The base of the post-impact sedimentary infill was encountered at 333m and 235m. Both holes penetrated fractured bedrock below impact breccias. Hole LB-07A reached 545m and penetrated lithic (upper part) and suevitic impact breccias with an appreciable amount of melt rock content. Quartz grains showing multiple planar shock deformation were abundant. Hole LB-08A encountered suevitic breccia and below, greywacke-dominated metasediment with suevite and granitoid dyke intercalations (the sediments were assumed to be bedrock). The suevite in cores differs from that recognised on the crater flanks. It was very porous.

Deep drilling confirmed the seismically modelled structure, with a central peak. Petrophysical core analysis provided no support for the existence of a homogeneous unit of melt breccia in the crater centre. The lack of a coherent melt sheet or any significant amounts of melt rock in the crater runs counter to the model predictions and geophysical surveys. This resents a problem for the modelling for other impact structures.

Because of my interest in tektites3, the most interesting of the 26 detailed articles is that by Koeberl et al.4 on the uppermost fall-back layer, which was penetrated in Hole LB-05 between the post-impact sedimentary fill and the impact breccias. Such preservation in core from an impact structure is extremely rare. In the top 10cm of this 30cm-thick layer are accretionary lapilli, microtektite-like glass spherules (most <1mm diameter) with smooth to rough surfaces, and shocked quartz grains. The glass particles make up 70-78% of the grains in the coarser top of the fall-back layer. The tektite-like fragments display splash forms – spheres, dumbbells and tear-drops, and may be stuck together. (Many tear-drops are derived from broken dumb-bells.) The chemical composition of individual tektite-like bodies is very uniform, and the bulk composition of a number of bodies averages to much the same composition as that of the Ivory Coast tektites and microtektites - which come from Bosumtwi - with the single exception of higher Ca values.

Studies of the Platinum Group elements have failed to find any evidence of extraterrestrial material in the breccias5, despite the fact that the Ivory Coast tektites did yield unambiguous evidence of the presence of a minute meteoritic component, in studies of the Re-Os isotope system6.

References cited

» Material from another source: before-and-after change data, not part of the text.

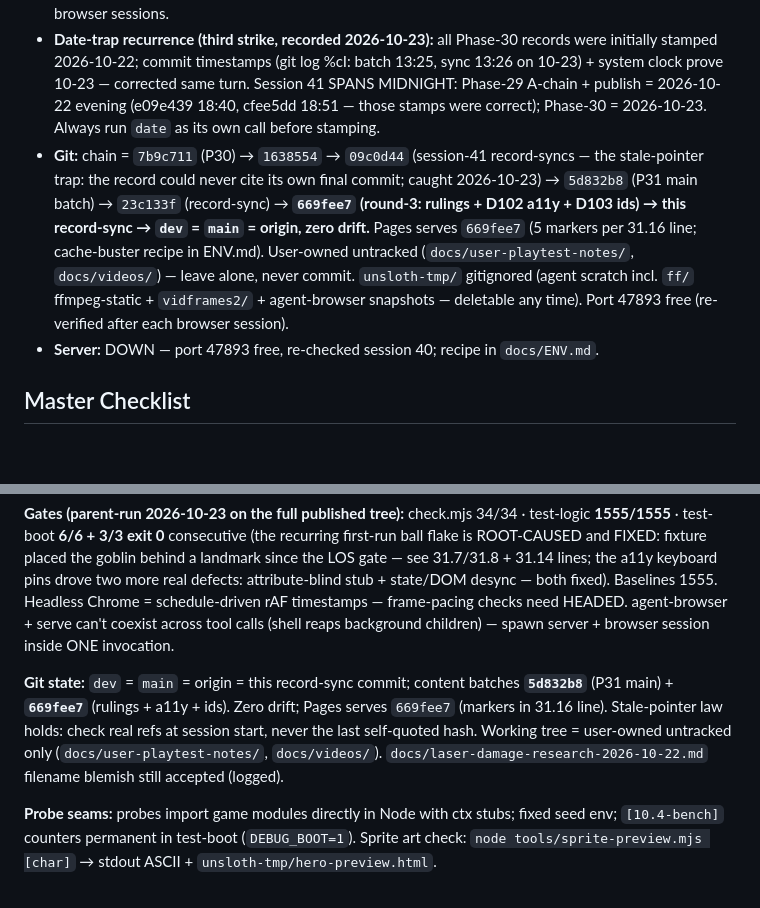
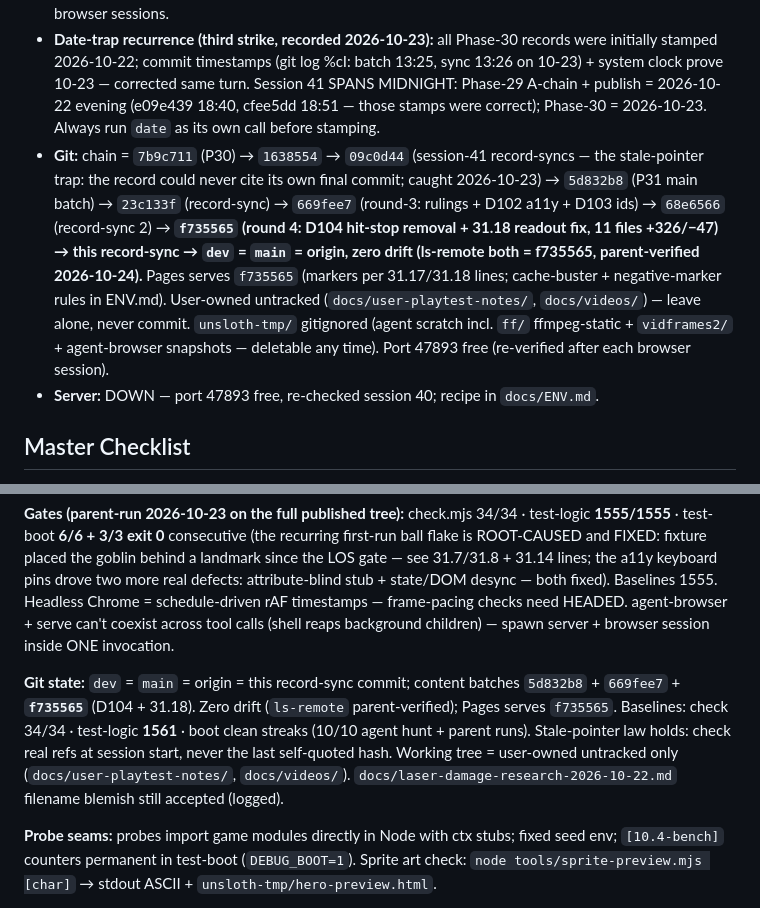
Before and after one commit to TheyCallMeHenry/Qwen-Survivors, a Markdown page: docs/PROGRESS.md, 2 parts joined by grey strips. GitHub-like rendering; blank space fills up the shorter version.

Commit message:
docs: session 43 record-sync — round 4 published (f735565): D104 hit-stop removal + 31.18 readout menu-semantics fix (baseline 1561); negative-marker verify law

```diff
--- a/docs/PROGRESS.md
+++ b/docs/PROGRESS.md
@@ -20,6 +20,6 @@ Rules for every future edit — this file is loaded at every session start; its
 - **Gates (green — parent-run 2026-10-23 on the full published tree):** `node tools/check.mjs` **34/34** · `node tools/test-logic.mjs` **1555/1555** (1495→+17 perf +14 ball +16 missile +13 volumes; rename pass = same count) · `node tools/test-boot.mjs` **6/6 then 3/3 exit 0 consecutive** — the recurring first-run ball flake ROOT-CAUSED and FIXED (fixture-vs-LOS-gate; see 31.7/31.8 + FLAKE note), and the new a11y keyboard pins are proven against real Chromium too. Port 47893 verified free after browser sessions.
 - **Date-trap recurrence (third strike, recorded 2026-10-23):** all Phase-30 records were initially stamped 2026-10-22; commit timestamps (git log %cI: batch 13:25, sync 13:26 on 10-23) + system clock prove 10-23 — corrected same turn. Session 41 SPANS MIDNIGHT: Phase-29 A-chain + publish = 2026-10-22 evening (e09e439 18:40, cfee5dd 18:51 — those stamps were correct); Phase-30 = 2026-10-23. Always run `date` as its own call before stamping.
-- **Git:** chain = `7b9c711` (P30) → `1638554` → `09c0d44` (session-41 record-syncs — the stale-pointer trap: the record could never cite its own final commit; caught 2026-10-23) → `5d832b8` (P31 main batch) → `23c133f` (record-sync) → **`669fee7` (round-3: rulings + D102 a11y + D103 ids) → this record-sync → `dev` = `main` = origin, zero drift.** Pages serves `669fee7` (5 markers per 31.16 line; cache-buster recipe in ENV.md). User-owned untracked (`docs/user-playtest-notes/`, `docs/videos/`) — leave alone, never commit. `unsloth-tmp/` gitignored (agent scratch incl. `ff/` ffmpeg-static + `vidframes2/` + agent-browser snapshots — deletable any time). Port 47893 free (re-verified after each browser session).
+- **Git:** chain = `7b9c711` (P30) → `1638554` → `09c0d44` (session-41 record-syncs — the stale-pointer trap: the record could never cite its own final commit; caught 2026-10-23) → `5d832b8` (P31 main batch) → `23c133f` (record-sync) → `669fee7` (round-3: rulings + D102 a11y + D103 ids) → `68e6566` (record-sync 2) → **`f735565` (round 4: D104 hit-stop removal + 31.18 readout fix, 11 files +326/−47) → this record-sync → `dev` = `main` = origin, zero drift (ls-remote both = f735565, parent-verified 2026-10-24).** Pages serves `f735565` (markers per 31.17/31.18 lines; cache-buster + negative-marker rules in ENV.md). User-owned untracked (`docs/user-playtest-notes/`, `docs/videos/`) — leave alone, never commit. `unsloth-tmp/` gitignored (agent scratch incl. `ff/` ffmpeg-static + `vidframes2/` + agent-browser snapshots — deletable any time). Port 47893 free (re-verified after each browser session).
 - **Server:** DOWN — port 47893 free, re-checked session 40; recipe in `docs/ENV.md`.
 
 ## Master Checklist
@@ -153,7 +153,7 @@ Implementation state (session 39 final): ALL landed — 9 weapons in `CFG.weapon
 
 **Gates (parent-run 2026-10-23 on the full published tree):** check.mjs 34/34 · test-logic **1555/1555** · test-boot **6/6 + 3/3 exit 0** consecutive (the recurring first-run ball flake is ROOT-CAUSED and FIXED: fixture placed the goblin behind a landmark since the LOS gate — see 31.7/31.8 + 31.14 lines; the a11y keyboard pins drove two more real defects: attribute-blind stub + state/DOM desync — both fixed). Baselines 1555. Headless Chrome = schedule-driven rAF timestamps — frame-pacing checks need HEADED. agent-browser + serve can't coexist across tool calls (shell reaps background children) — spawn server + browser session inside ONE invocation.
 
-**Git state:** `dev` = `main` = origin = this record-sync commit; content batches **`5d832b8`** (P31 main) + **`669fee7`** (rulings + a11y + ids). Zero drift; Pages serves `669fee7` (markers in 31.16 line). Stale-pointer law holds: check real refs at session start, never the last self-quoted hash. Working tree = user-owned untracked only (`docs/user-playtest-notes/`, `docs/videos/`). `docs/laser-damage-research-2026-10-22.md` filename blemish still accepted (logged).
+**Git state:** `dev` = `main` = origin = this record-sync commit; content batches `5d832b8` + `669fee7` + **`f735565`** (D104 + 31.18). Zero drift (`ls-remote` parent-verified); Pages serves `f735565`. Baselines: check 34/34 · test-logic **1561** · boot clean streaks (10/10 agent hunt + parent runs). Stale-pointer law holds: check real refs at session start, never the last self-quoted hash. Working tree = user-owned untracked only (`docs/user-playtest-notes/`, `docs/videos/`). `docs/laser-damage-research-2026-10-22.md` filename blemish still accepted (logged).
 
 **Probe seams:** probes import game modules directly in Node with ctx stubs; fixed seed env; `[10.4-bench]` counters permanent in test-boot (`DEBUG_BOOT=1`). Sprite art check: `node tools/sprite-preview.mjs [char]` → stdout ASCII + `unsloth-tmp/hero-preview.html`.
 
```
Also changed, not shown: other parts of docs/PROGRESS.md (+4 -4 lines), docs/ENV.md (+1 -1 lines).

  1. Meteoritics and Planetary Science, 2007; Volume 42, Number 4-5 (April-May).
  2. Koeberl, C, Milkereit, B, Overpeck, C et al. 2007 M & PS, 42; International and multidisciplinary drilling project into a young complex impact structure: the 2004 ICDP Bosumtwi Crater drilling project - an overview M & PS, 42 (4-5); 483-511.
  3. McCall, G J H 2001: Tektites in the Geological Record: Showers of glass from the sky. Geological Society Publishing House, Bath;
  4. Koeberl, C, Brandstatter, F, Glass, B P, Hecht, L, Mader,D, Reimold, W U 2007 Uppermost fallback layer in the Bosumtwi crater, Ghana: Mineralogy, Geochemistry and comparison with Ivory Coast tektites M & PS 42 (4-5); 709-729.
  5. McDonald, I, Peucker-Ehrenbrink, B, Coney, L, Feriere, L, Reimold, W U & Koeberl, C 2007 Search for a meteorite component in drill cores from the Boseumtwi impact structure, Ghana: platimum group element contents and osmium isotope characteristics M & PS 42 (4-5); 743-753
  6. Koeberl, C, 1998 Identification of meteorite components in impactites In: Grady, M M, Hutchison, R, McCall, G J H & Rothery, D A Meteorites; Flux with time and impact effects Geological Society, London, Special Publications 140, 133-153.